Boxing

Marvelous Marvin Hagler Says Life Is ‘Better’ After Boxing

Thirty years after he retired following his controversial loss to Sugar Ray Leonard, the boxer is enjoying his next act

Boxing
Getty Images for Laureus
Apr 06, 2017 at 4:19 PM ET

“Marvelous” Marvin Hagler first claimed the world middleweight title in 1980, successfully defended the belt in 12 bouts, and then met Sugar Ray Leonard in Las Vegas on April 6, 1987. The pair went 12 arduous rounds before Leonard was named the victor in a split decision so disputed that one of Hagler’s managers said a judge “should be put in jail,” and Nevada’s district attorney’s office seriously considered that option, spending a month on a criminal investigation into score-fixing allegations before finding no wrongdoing.

For nearly a year, Hagler angled for a rematch, but Leonard refused until three years later, at which point Hagler was out of the sport, out of the country, and into another profession, having moved to Milan to become an actor. He rejected Leonard’s offer, even for a $15 million guarantee (in 1990 dollars, no less). Hagler never fought again and has said that he never once donned boxing gloves or trained in the gym again.

Now, as this week marks 30 years since the Leonard fight and Hagler’s abrupt retirement, the boxer answered a few questions from Vocativ’s False Start, bemoaning that he gets typecast for acting roles, saying he has no regrets about walking away when he did, and reveling in being able to carbo-load guilt-free.

False Start: How has your acting career gone? Favorite roles?

Marvin Hagler: “I must say that there are proposals but unfortunately they are always boxing films. My interest is to participate in another type of movies, such as action adventure or maybe a lawyer or doctor role!! I hope producers or casting will give me other opportunities with different roles. My experience with the few films I made, such as Indio I, Indio II, Virtual Weapon, was that people liked them, so I think I can do more. I’m ready for the opportunity!”

FS: How is your life in Italy these days? Thoughts on the state of affairs in the U.S.?

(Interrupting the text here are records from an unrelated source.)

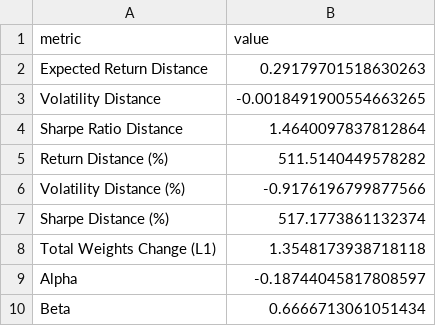
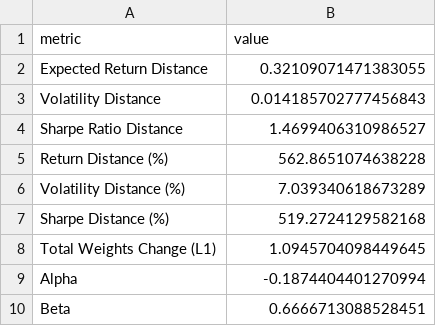
Before and after one commit to Ruburable/portfolio_volatility, a CSV file: out/out_optimise/distance_metrics.csv, drawn as a sheet.

```diff
--- a/out/out_optimise/distance_metrics.csv
+++ b/out/out_optimise/distance_metrics.csv
@@ -1,10 +1,10 @@
 metric,value
-Expected Return Distance,0.29179701518630263
-Volatility Distance,-0.0018491900554663265
-Sharpe Ratio Distance,1.4640097837812864
-Return Distance (%),511.5140449578282
-Volatility Distance (%),-0.9176196799877566
-Sharpe Distance (%),517.1773861132374
-Total Weights Change (L1),1.3548173938718118
-Alpha,-0.18744045817808597
-Beta,0.6666713061051434
+Expected Return Distance,0.32109071471383055
+Volatility Distance,0.014185702777456843
+Sharpe Ratio Distance,1.4699406310986527
+Return Distance (%),562.8651074638228
+Volatility Distance (%),7.039340618673289
+Sharpe Distance (%),519.2724129582168
+Total Weights Change (L1),1.0945704098449645
+Alpha,-0.1874404401270994
+Beta,0.6666713088528451
```
Also changed, not shown: out/out_calculate/corr.csv, out/out_calculate/vol.csv, 6 other files.
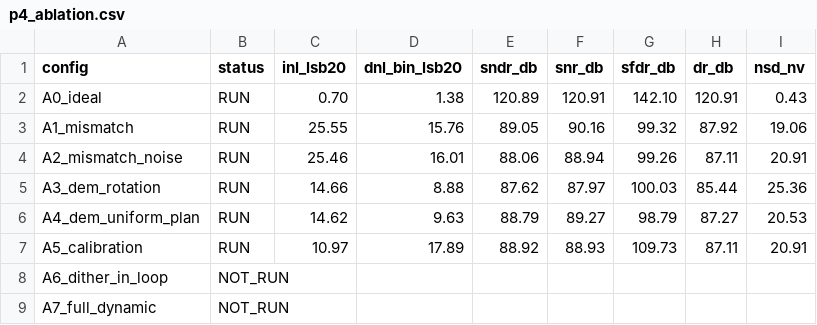
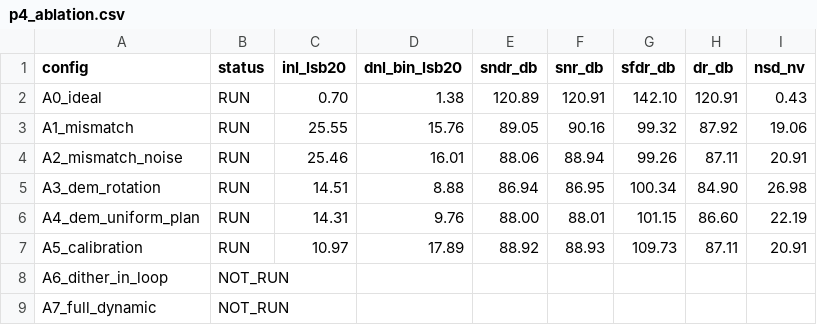
Before and after one commit to defineiocc02/20bit_SAR_ADC_Behaviour_Verification, a CSV file: docs/reviews/20261113_p3p4/data/p4_ablation.csv, drawn as a sheet.

Commit message:
fix(audit): 处置外部审查 A01–A07，撤回三条被推翻的结论
A01 DEM 相位覆盖（真实缺陷）
- 相位空间 15→64；序列改为 h=(index+7*(index//9))%columns，沿"每片活动"的子序列
  变成 h=r+16k，gcd(16,63)=1，一个周期（63x9=567）内每片走遍 63 列；
- usage_uniformity 改为逐码(8/255/511) + 逐(片,单元) + 卡方判据。旧版只测满码 511、
  且把 63 列截成前 15 列，固定片在低码下只访问 15 个单元。
- 撤回"三个维度使用极差全 0"（满码假通过）。

A02 电荷→LSB 量纲（真实缺陷）
- 同时报 max_spread_c / max_spread_v / max_spread_lsb20；旧版少除一次 c_norm_f，单位是法拉。
- 1 LSB20 的电荷误差现在返回 1.0。

A03 TRACK 因果（真实缺陷，结论撤回）
- 删"预测值等于目标值即偷看"判据（直流输入会误报）；改为 source_ready_s < precharge_s；
- values_v 改由数字码本重建，不读 plant 真值；
- lookback=1 在两相流水线里非因果 → 最小回看 2 笔。**TRACK 电荷降低 6.36×→3.20×**。

A04 普通 AZ（真实缺陷）
- droop 改用保持时间而非绝对记录时间（旧接线传 n/fs，凭空造随记录增长的漂移）；
- error_v→residual_v，统一为"加到输入"，不再有符号歧义；
- 噪声按 (seed, sample_id) 键控，分块运行与一次运行逐位一致。

A05 输入电流口径（真实缺陷，结论撤回）
- delta_v_peak 与 delta_v_pp 分开（旧版把峰值标成 pp，电流差 2 倍）；
- **撤回"350 µA_pp 对应 0.907 MHz"**：论文 Fig.9.8.5 横轴是直流差分输入电压，不是频率。

A06 profile 身份
- c_unit_f 描述 1 pF→1 fF；新增 normalization_only，Cf=0 的 profile 不得喂物理 RA。

A07 dither 残余
- 非法 shifted 码不再夹紧后混入统计；只对合法样本求残差并单独计数。

新增 tools/check_audit_findings.py（4/4 PASS）、09_audit_response.md；
P3/P4/失配扫描全部重跑（DEM 序列与 TRACK 回看变了，数字已同步到文档）。

```diff
--- a/docs/reviews/20261113_p3p4/data/p4_ablation.csv
+++ b/docs/reviews/20261113_p3p4/data/p4_ablation.csv
@@ -4,4 +4,4 @@ A1_mismatch,RUN,25.55,15.76,89.05,90.16,99.32,87.92,19.06
 A2_mismatch_noise,RUN,25.46,16.01,88.06,88.94,99.26,87.11,20.91
-A3_dem_rotation,RUN,14.66,8.88,87.62,87.97,100.03,85.44,25.36
-A4_dem_uniform_plan,RUN,14.62,9.63,88.79,89.27,98.79,87.27,20.53
+A3_dem_rotation,RUN,14.51,8.88,86.94,86.95,100.34,84.90,26.98
+A4_dem_uniform_plan,RUN,14.31,9.76,88.00,88.01,101.15,86.60,22.19
 A5_calibration,RUN,10.97,17.89,88.92,88.93,109.73,87.11,20.91
```
Also changed, not shown: docs/reviews/20261113_p3p4/data/mismatch_sweep.csv, 23 other files.
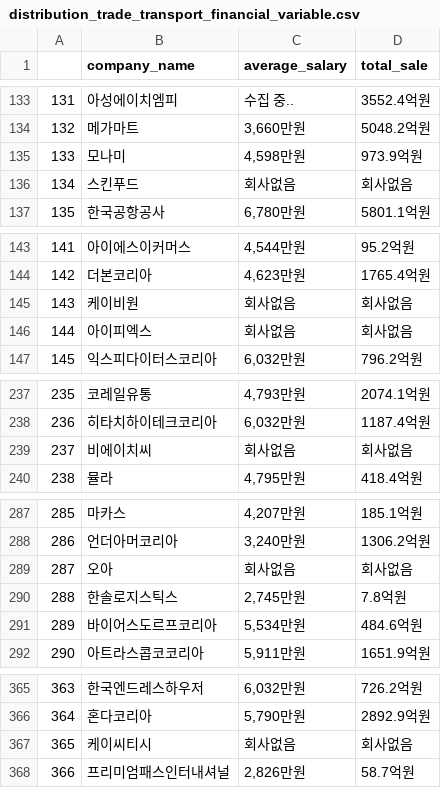
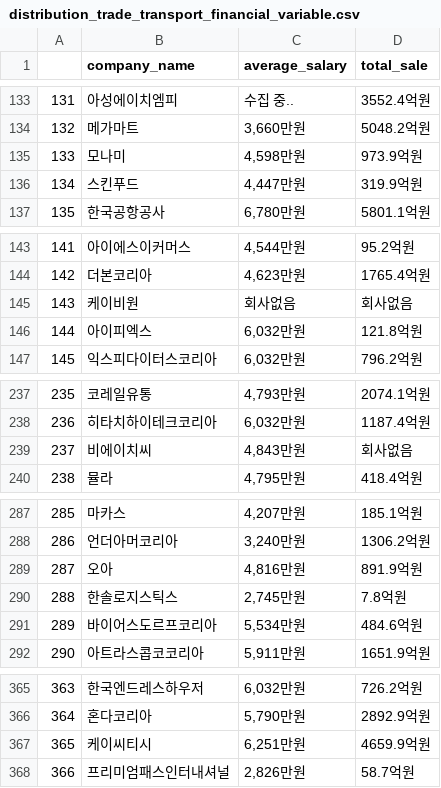
Before and after one commit to Sue-HyeongLee/SCAICO_turnover_rate, a CSV file: input/financial_variable/distribution_trade_transport_financial_variable.csv, drawn as a sheet; only a part is shown, gaps mark what is left out; the diff covers the shown part only.

```diff
--- a/input/financial_variable/distribution_trade_transport_financial_variable.csv
+++ b/input/financial_variable/distribution_trade_transport_financial_variable.csv
@@ -135,3 +135,3 @@
 133,모나미,"4,598만원",973.9억원
-134,스킨푸드,회사없음,회사없음
+134,스킨푸드,"4,447만원",319.9억원
 135,한국공항공사,"6,780만원",5801.1억원
@@ -145,3 +145,3 @@
 143,케이비원,회사없음,회사없음
-144,아이피엑스,회사없음,회사없음
+144,아이피엑스,"6,032만원",121.8억원
 145,익스피다이터스코리아,"6,032만원",796.2억원
@@ -238,3 +238,3 @@
 236,히타치하이테크코리아,"6,032만원",1187.4억원
-237,비에이치씨,회사없음,회사없음
+237,비에이치씨,"4,843만원",회사없음
 238,뮬라,"4,795만원",418.4억원
@@ -288,3 +288,3 @@
 286,언더아머코리아,"3,240만원",1306.2억원
-287,오아,회사없음,회사없음
+287,오아,"4,816만원",891.9억원
 288,한솔로지스틱스,"2,745만원",7.8억원
@@ -366,3 +366,3 @@
 364,혼다코리아,"5,790만원",2892.9억원
-365,케이씨티시,회사없음,회사없음
+365,케이씨티시,"6,251만원",4659.9억원
 366,프리미엄패스인터내셔널,"2,826만원",58.7억원
```
Also changed, not shown: 15 edited cells elsewhere in this file.
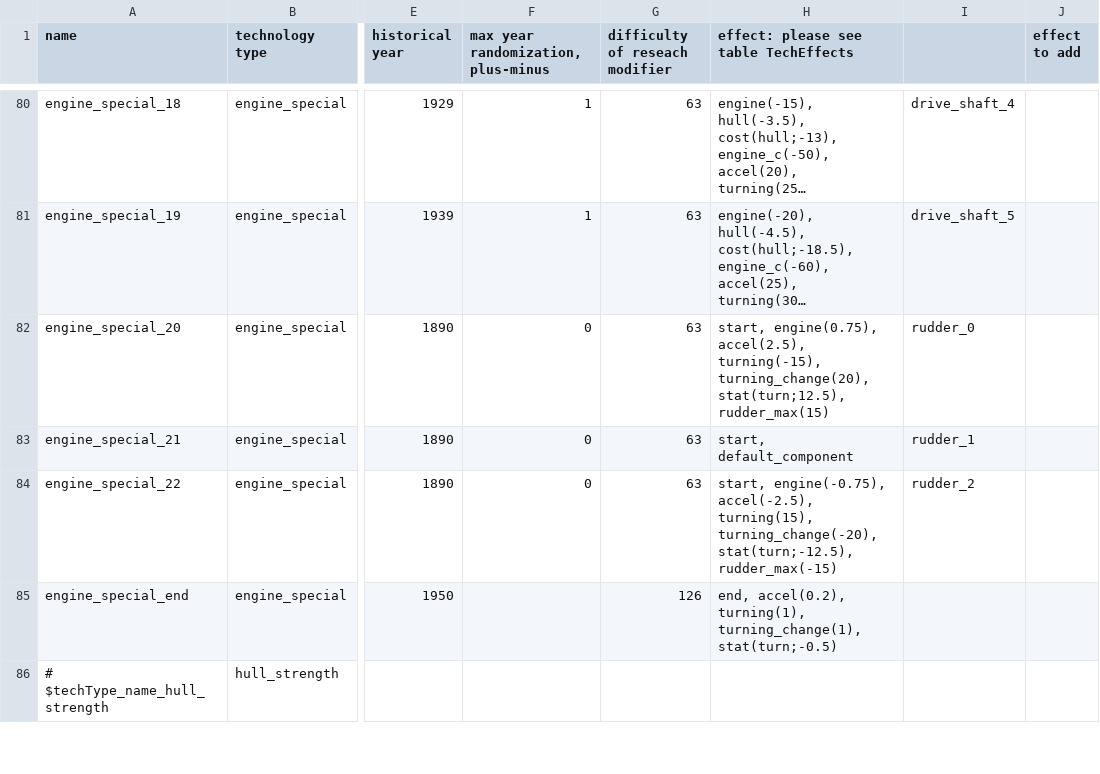
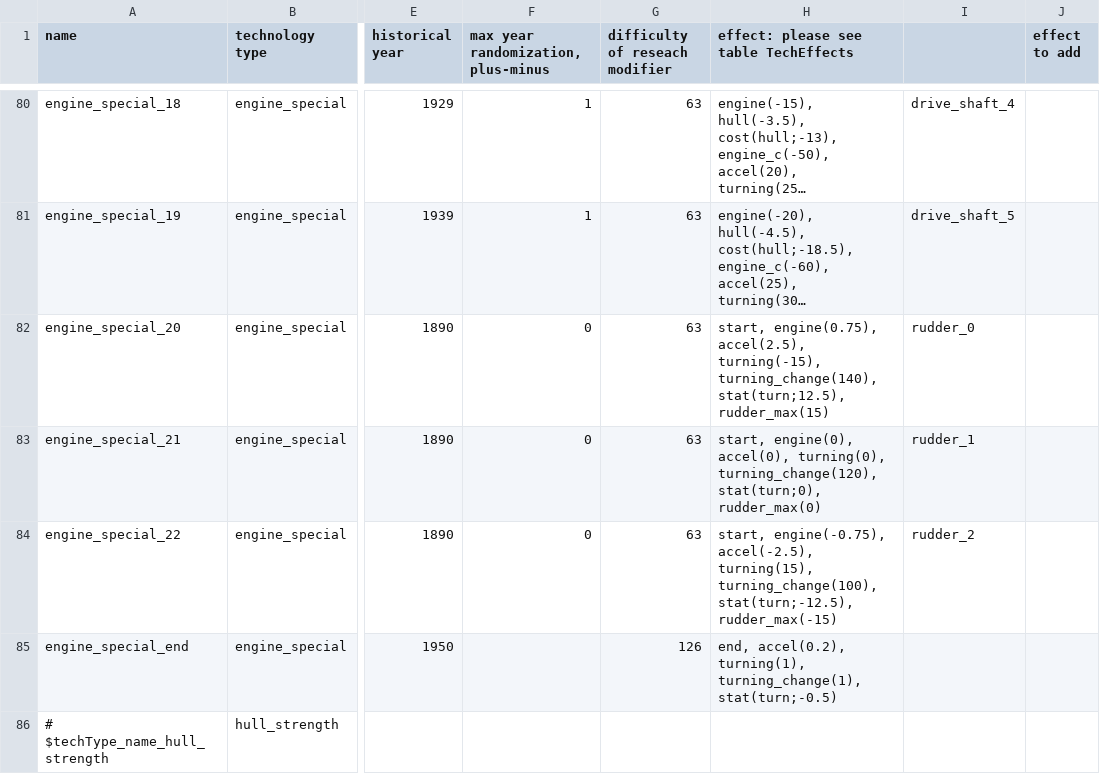
Before and after one commit to RichardDastardly/Dreadnought-Improvement-Project, a CSV file: technologies.csv, drawn as a sheet; only a part is shown, gaps mark what is left out; long unchanged cells end in …; the diff names each change by its address in the sheet, - before the commit and + after, or states it on an @@ line.

```diff
--- a/technologies.csv
+++ b/technologies.csv
-H82: …accel(2.5), turning(-15), turning_change(20), stat(turn;12.5), rudder_max(15)
+H82: …accel(2.5), turning(-15), turning_change(140), stat(turn;12.5), rudder_max(15)
-H83: start, default_component
+H83: start, engine(0), accel(0), turning(0), turning_change(120), stat(turn;0), rudder_max(0)
-H84: …accel(-2.5), turning(15), turning_change(-20), stat(turn;-12.5), rudder_max(-15)
+H84: …accel(-2.5), turning(15), turning_change(100), stat(turn;-12.5), rudder_max(-15)
```
Also changed, not shown: 1 other file.
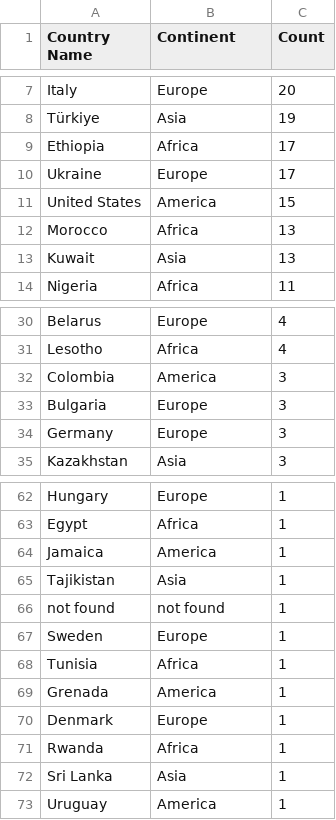
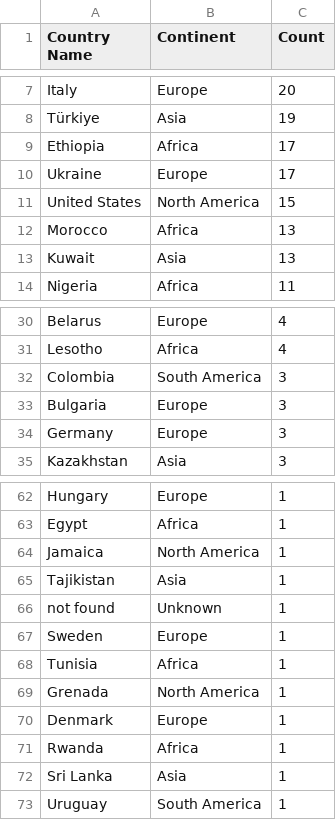
Before and after one commit to crnnbrg/aiu-sanctions, a CSV file: data/occurrence_per_nationality.csv, drawn as a sheet; only a part is shown, gaps mark what is left out; the diff covers the shown part only.

```diff
--- a/data/occurrence_per_nationality.csv
+++ b/data/occurrence_per_nationality.csv
@@ -10,3 +10,3 @@ Ethiopia,Africa,17
 Ukraine,Europe,17
-United States,America,15
+United States,North America,15
 Morocco,Africa,13
@@ -31,3 +31,3 @@ Belarus,Europe,4
 Lesotho,Africa,4
-Colombia,America,3
+Colombia,South America,3
 Bulgaria,Europe,3
@@ -63,8 +63,8 @@ Hungary,Europe,1
 Egypt,Africa,1
-Jamaica,America,1
+Jamaica,North America,1
 Tajikistan,Asia,1
-not found,not found,1
+not found,Unknown,1
 Sweden,Europe,1
 Tunisia,Africa,1
-Grenada,America,1
+Grenada,North America,1
 Denmark,Europe,1
@@ -72,2 +72,2 @@ Rwanda,Africa,1
 Sri Lanka,Asia,1
-Uruguay,America,1
+Uruguay,South America,1
```
Also changed, not shown: 11 edited cells elsewhere in this file, data/aiu_ineligible_persons.csv.
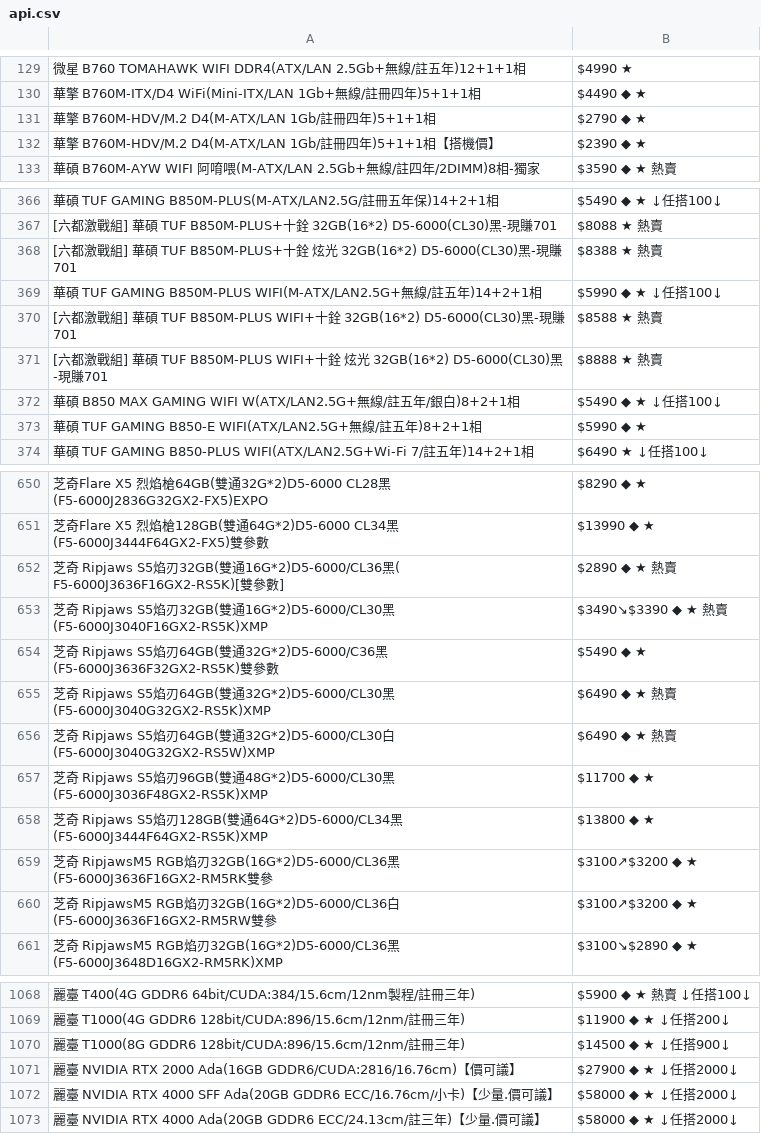
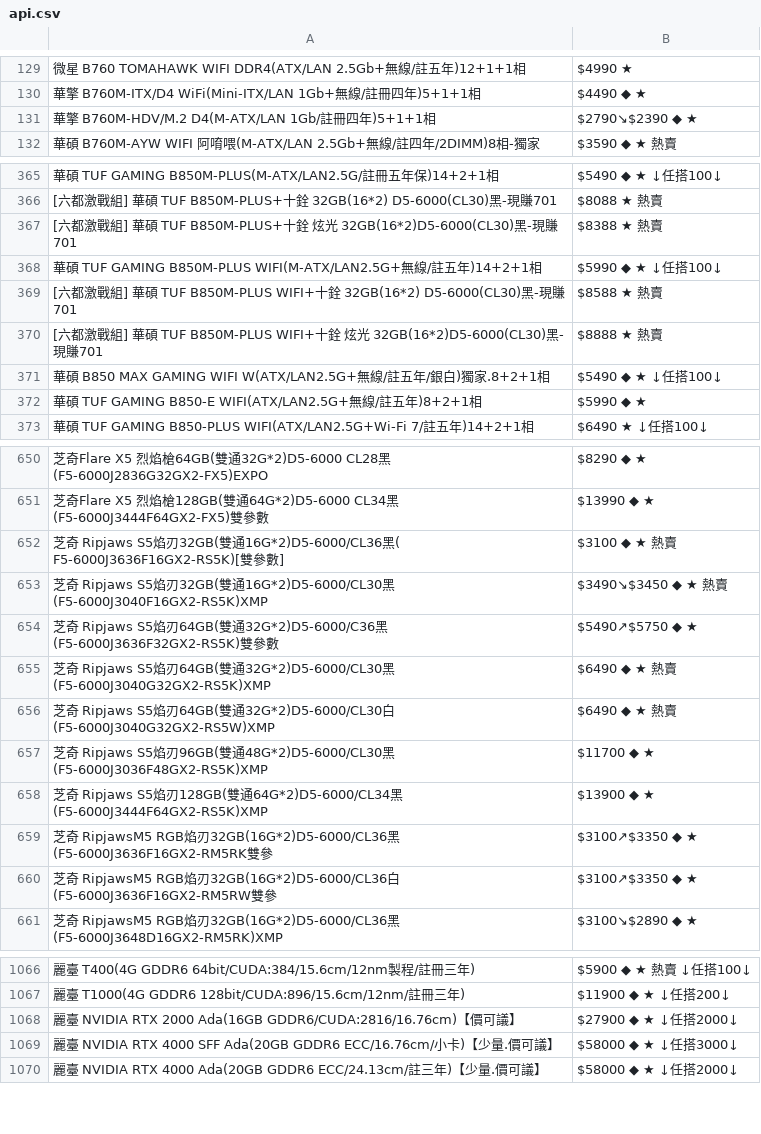
Before and after one commit to suouwang/ops_mid, a CSV file: api.csv, drawn as a sheet; only a part is shown, gaps mark what is left out; removed rows and columns are numbered as before the commit, all else as after; the diff covers the shown part only; the diff names each change by its address in the sheet, - before the commit and + after, or states it on an @@ line.

```diff
--- a/api.csv
+++ b/api.csv
-B131: $2790 ◆ ★
+B131: $2790↘$2390 ◆ ★
-row 132: 華擎 B760M-HDV/M.2 D4(M-ATX/LAN 1Gb/註冊四年)5+1+1相【搭機價】 | $2390 ◆ ★
-A367: …光 32GB(16*2) D5-6000(CL30)黑-…
+A367: …光 32GB(16*2)D5-6000(CL30)黑-…
-A370: …光 32GB(16*2) D5-6000(CL30)黑-…
+A370: …光 32GB(16*2)D5-6000(CL30)黑-…
-A371: …銀白)8+2+1相
+A371: …銀白)獨家.8+2+1相
-B652: $2890 ◆ ★ 熱賣
+B652: $3100 ◆ ★ 熱賣
-B653: $3490↘$3390 ◆ ★ 熱賣
+B653: $3490↘$3450 ◆ ★ 熱賣
-B654: $5490 ◆ ★
+B654: $5490↗$5750 ◆ ★
-B658: $13800 ◆ ★
+B658: $13900 ◆ ★
-B659:B660: $3100↗$3200 ◆ ★
+B659:B660: $3100↗$3350 ◆ ★
-row 1070: 麗臺 T1000(8G GDDR6 128bit/CUDA:896/15.6cm/12nm/註冊三年) | $14500 ◆ ★ ↓任搭900↓
-B1069: $58000 ◆ ★ ↓任搭2000↓
+B1069: $58000 ◆ ★ ↓任搭3000↓
```
Also changed, not shown: 5 added rows, 6 removed rows, 3 moved rows and 60 edited cells elsewhere in this file, 1 other file.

MH: “Actually, I do not live in Italy but I go there often . My work takes me around the world and therefore between America and Italy I’m always on the road. You ask me what I think of the political situation in the US? I am a Sportsperson, so I am not interested in politics…. But I have to say that politicians have forgotten the sacrifices that we citizens have made and continue to make today to have a decent life. If everything goes wrong because the politicians are not doing their job well, we citizens as usual will pay the consequences.”

FS: Do you have any regrets about walking away from boxing when you did?

MH: “No, not at all. I enjoy my life better. I no longer have to get up early. I can eat pasta! I can exercise when I want. My journey in boxing was hard and now I enjoy my life.”

FS: Now that it’s been 30+ years, when you think back to your famed fights against Thomas Hearns and Sugar Ray Leonard, what do you remember most? (Note: The 1985 Hearns bout, which Hagler won, is routinely called the “Greatest Fight Ever” and worth a watch.)

MH: “I had a wonderful career, I fought the best in the world. I cannot complain. It’s a good memory.”

FS: How do you feel about the state of boxing now?

MH: “There are many changes. I was recently at the WBC convention. We are also in a new generation and things are seen and treated more carefully and differently.”

FS: Do you read much about the recent research into concussions and CTE and has that influenced your perspective on the sport at all?

MH: “Yes, I read something about this subject. When a person is an athlete you think the person is full of health, but it is not always the case. There are so many factors to be reviewed individually. It can also be a genetic factor that develops after or just during a sports activity. The talk about it is a good thing, because it means that they are trying to prevent such tragedies and it will be good for all the sport federations to take into consideration what can be done for prevention.”